A coalition of liberal groups is vowing to challenge the nomination of White House Counsel Alberto Gonzales as U.S. attorney general over his role in policies governing the treatment of detainees in Iraq and in the war on terrorism.
Led by the People for the American Way, which helped organize more than 200 groups to oppose the 2000 nomination of Attorney General John Ashcroft, the coalition is expected to push Senate Judiciary Committee members to question Mr. Gonzales on the development of policies that led to abuses at Abu Ghraib prison in Iraq and the rights and treatment of detainees at Guantanamo Bay, Cuba.
“Alberto Gonzales’ role in the development of policies that ultimately led to the Abu Ghraib prison scandals in Iraq is deeply troubling. Few images have done more to scar our nation’s image at home and abroad than the terrible pictures of prisoners being abused in Iraq,” People For the American Way President Ralph G. Neas said.
“There are many questions that must still be answered regarding the rights and treatment of detainees at Guantanamo Bay and elsewhere. We expect senators to question him closely on these matters,” Mr. Neas said.
Several Judiciary Committee members, both Republicans and Democrats, have announced their support for Mr. Gonzales, and his confirmation is expected.
But coalition members who blocked several of President Bush’s judicial nominations will challenge Mr. Gonzales to gauge how much influence they will have over the confirmation process in the next Congress.
Mr. Bush nominated Mr. Gonzales on Nov. 10 to the post, which would make him the administration’s most prominent Hispanic. The president said his “sharp intellect and sound judgment” helped shape the war on terrorism while “protecting the rights of all Americans.”
If confirmed, Mr. Gonzales, 49, would become the first Hispanic to hold the country’s top law-enforcement position.
The American Civil Liberties Union (ACLU), which opposed Mr. Ashcroft’s nomination, said it was taking “no official position” on the Gonzales nomination, but has called for a full and thorough Senate confirmation process that scrutinizes his positions on key civil liberties and human rights issues.
The ACLU said “particular attention” also should be devoted to exploring Mr. Gonzales’ role in enforcing the USA Patriot Act, Guantanamo Bay detentions and the designation of U.S. citizens as enemy combatants.
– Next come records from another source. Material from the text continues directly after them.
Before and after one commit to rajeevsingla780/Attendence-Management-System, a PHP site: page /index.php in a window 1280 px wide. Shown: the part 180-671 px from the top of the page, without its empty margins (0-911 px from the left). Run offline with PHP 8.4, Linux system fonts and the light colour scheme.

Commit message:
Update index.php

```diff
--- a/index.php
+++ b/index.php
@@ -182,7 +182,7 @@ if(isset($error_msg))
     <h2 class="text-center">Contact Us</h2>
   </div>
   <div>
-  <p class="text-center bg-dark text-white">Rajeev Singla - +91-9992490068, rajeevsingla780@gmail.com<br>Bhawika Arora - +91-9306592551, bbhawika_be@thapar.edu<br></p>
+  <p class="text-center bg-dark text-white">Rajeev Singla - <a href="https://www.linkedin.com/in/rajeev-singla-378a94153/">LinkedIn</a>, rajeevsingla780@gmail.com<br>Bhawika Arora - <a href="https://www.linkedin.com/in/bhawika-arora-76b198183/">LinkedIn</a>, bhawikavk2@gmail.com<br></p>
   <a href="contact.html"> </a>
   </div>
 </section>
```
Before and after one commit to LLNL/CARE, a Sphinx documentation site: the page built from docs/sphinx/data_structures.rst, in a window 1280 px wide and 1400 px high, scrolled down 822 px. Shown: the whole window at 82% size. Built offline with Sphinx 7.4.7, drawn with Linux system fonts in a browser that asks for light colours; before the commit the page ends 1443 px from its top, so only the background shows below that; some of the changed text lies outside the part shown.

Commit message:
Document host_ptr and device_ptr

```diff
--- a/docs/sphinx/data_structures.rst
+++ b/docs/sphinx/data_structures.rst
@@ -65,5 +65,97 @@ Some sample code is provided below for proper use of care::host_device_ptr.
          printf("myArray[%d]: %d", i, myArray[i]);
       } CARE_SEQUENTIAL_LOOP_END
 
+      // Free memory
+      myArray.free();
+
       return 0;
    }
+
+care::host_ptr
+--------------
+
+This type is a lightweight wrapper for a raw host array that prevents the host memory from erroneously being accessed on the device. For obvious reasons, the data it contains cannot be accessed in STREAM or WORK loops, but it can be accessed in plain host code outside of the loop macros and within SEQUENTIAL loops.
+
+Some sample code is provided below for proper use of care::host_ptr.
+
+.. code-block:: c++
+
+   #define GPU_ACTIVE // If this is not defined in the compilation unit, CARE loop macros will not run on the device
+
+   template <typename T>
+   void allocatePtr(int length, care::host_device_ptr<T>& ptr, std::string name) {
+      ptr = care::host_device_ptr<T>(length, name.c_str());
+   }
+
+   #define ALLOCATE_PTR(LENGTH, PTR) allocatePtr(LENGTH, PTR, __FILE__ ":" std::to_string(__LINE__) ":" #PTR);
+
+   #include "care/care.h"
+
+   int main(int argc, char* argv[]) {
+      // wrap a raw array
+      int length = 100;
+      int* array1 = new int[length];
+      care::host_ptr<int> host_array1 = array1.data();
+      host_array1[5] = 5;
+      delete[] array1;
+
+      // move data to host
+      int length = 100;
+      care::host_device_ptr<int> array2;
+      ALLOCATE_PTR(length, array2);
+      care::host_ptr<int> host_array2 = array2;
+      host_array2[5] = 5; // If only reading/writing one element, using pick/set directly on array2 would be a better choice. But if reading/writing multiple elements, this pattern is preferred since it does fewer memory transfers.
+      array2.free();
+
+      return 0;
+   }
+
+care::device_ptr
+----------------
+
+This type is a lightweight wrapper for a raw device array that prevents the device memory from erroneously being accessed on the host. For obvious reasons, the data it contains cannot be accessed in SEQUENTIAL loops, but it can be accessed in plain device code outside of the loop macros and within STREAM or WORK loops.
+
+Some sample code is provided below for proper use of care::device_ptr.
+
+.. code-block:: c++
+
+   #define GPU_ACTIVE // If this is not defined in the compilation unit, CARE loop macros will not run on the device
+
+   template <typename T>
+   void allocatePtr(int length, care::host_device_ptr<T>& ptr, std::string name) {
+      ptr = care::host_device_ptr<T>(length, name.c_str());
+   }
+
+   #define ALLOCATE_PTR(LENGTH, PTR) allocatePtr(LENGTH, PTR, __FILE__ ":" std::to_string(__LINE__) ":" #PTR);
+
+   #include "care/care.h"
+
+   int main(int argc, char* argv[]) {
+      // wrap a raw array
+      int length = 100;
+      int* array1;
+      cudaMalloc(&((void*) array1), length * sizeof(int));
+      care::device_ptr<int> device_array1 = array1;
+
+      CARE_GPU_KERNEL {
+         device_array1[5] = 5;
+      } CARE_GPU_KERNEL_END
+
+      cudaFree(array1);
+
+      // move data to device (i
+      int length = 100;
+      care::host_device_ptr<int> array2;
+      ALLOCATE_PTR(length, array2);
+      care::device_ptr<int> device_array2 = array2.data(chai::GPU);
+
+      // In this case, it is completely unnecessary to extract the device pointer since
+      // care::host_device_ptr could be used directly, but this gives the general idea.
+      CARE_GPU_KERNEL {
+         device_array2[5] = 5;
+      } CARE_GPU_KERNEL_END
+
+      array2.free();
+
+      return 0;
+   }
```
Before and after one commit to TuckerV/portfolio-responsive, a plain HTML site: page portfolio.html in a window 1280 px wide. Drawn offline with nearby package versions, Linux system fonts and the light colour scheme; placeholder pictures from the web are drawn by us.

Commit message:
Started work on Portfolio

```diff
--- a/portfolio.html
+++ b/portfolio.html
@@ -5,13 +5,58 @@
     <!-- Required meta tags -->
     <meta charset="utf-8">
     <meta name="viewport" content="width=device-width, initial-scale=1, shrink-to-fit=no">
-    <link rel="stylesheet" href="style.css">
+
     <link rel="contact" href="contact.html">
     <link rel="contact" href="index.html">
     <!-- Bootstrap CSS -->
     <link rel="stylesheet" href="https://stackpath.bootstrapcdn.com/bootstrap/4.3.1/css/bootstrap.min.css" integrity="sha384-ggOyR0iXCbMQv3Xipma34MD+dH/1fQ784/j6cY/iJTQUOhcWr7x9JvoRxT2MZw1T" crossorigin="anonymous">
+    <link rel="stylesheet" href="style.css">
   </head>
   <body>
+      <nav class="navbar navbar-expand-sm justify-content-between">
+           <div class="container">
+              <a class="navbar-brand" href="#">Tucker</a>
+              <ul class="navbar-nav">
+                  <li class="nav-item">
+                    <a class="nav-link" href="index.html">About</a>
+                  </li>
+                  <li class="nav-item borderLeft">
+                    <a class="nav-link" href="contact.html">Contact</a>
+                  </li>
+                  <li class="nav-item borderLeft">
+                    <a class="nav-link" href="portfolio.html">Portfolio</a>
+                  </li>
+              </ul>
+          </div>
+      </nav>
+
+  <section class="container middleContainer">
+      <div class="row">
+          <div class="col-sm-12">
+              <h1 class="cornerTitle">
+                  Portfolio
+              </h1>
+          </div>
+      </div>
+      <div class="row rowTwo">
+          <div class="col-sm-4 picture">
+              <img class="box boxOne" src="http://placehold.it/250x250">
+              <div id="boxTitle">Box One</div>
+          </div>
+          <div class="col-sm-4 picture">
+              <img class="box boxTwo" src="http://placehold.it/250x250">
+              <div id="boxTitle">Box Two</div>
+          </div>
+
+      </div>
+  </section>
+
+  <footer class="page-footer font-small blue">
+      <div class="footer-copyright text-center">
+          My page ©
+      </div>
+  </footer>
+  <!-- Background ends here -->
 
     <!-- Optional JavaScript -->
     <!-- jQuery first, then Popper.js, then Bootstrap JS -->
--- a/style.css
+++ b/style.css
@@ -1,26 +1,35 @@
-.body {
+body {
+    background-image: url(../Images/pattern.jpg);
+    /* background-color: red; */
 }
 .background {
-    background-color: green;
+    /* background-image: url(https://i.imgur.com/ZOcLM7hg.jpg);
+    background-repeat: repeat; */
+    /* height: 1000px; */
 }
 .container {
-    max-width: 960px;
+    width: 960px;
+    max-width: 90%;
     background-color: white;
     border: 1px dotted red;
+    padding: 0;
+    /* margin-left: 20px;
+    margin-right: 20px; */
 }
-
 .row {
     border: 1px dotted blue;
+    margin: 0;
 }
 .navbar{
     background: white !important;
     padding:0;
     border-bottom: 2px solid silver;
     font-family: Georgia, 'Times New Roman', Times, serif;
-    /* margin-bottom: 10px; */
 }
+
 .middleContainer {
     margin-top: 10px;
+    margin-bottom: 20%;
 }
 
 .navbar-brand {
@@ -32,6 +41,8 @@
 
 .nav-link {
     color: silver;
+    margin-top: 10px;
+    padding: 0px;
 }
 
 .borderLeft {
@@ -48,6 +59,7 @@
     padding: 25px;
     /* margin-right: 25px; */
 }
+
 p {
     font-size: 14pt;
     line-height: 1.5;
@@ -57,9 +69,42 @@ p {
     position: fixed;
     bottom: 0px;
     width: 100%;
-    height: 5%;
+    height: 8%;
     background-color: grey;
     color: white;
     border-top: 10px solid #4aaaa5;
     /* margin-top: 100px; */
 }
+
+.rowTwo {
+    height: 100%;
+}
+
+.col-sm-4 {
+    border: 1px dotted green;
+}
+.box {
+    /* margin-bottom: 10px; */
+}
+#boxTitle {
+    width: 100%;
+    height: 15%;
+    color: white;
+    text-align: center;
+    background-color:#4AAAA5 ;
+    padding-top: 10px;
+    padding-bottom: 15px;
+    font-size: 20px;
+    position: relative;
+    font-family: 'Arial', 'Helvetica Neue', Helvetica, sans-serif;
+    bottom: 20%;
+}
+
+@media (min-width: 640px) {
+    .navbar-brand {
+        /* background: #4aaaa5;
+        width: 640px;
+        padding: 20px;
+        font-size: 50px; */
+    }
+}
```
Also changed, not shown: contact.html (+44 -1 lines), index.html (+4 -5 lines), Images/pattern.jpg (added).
In a January 2002 legal opinion, the White House counsel’s office said Mr. Bush, as commander in chief, was not restricted by prohibitions on torture of prisoners as defined by U.S. law and under international treaties such as the Geneva Conventions — owing to the president’s “complete authority over the conduct of war.”
“The war against terrorism is a new kind of war, a new paradigm that renders obsolete Geneva’s strict limitations on questioning of enemy prisoners and renders quaint some of its provisions,” the memo said.
The Washington-based Center for American Progress said Mr. Gonzales “contributed to a climate that placed U.S. soldiers at risk and brought the American system of justice into disrepute … by condoning the use of torture, seeking to evade U.S. obligations under the Geneva Conventions and disregarding the constitutional rights of detainees.”
The center, headed by Clinton administration official John Podesta, said the Senate should insist on “a full accounting of his role in these critical decisions.”
The National Lawyers Guild also has accused Mr. Gonzales of being “unfit to serve as the head of the Justice Department” and called on Democrats to filibuster if necessary to block the nomination.
Judiciary Committee Chairman Orrin G. Hatch, Utah Republican, has said he would like to have confirmation hearings for Mr. Gonzales next month, but no date has been set.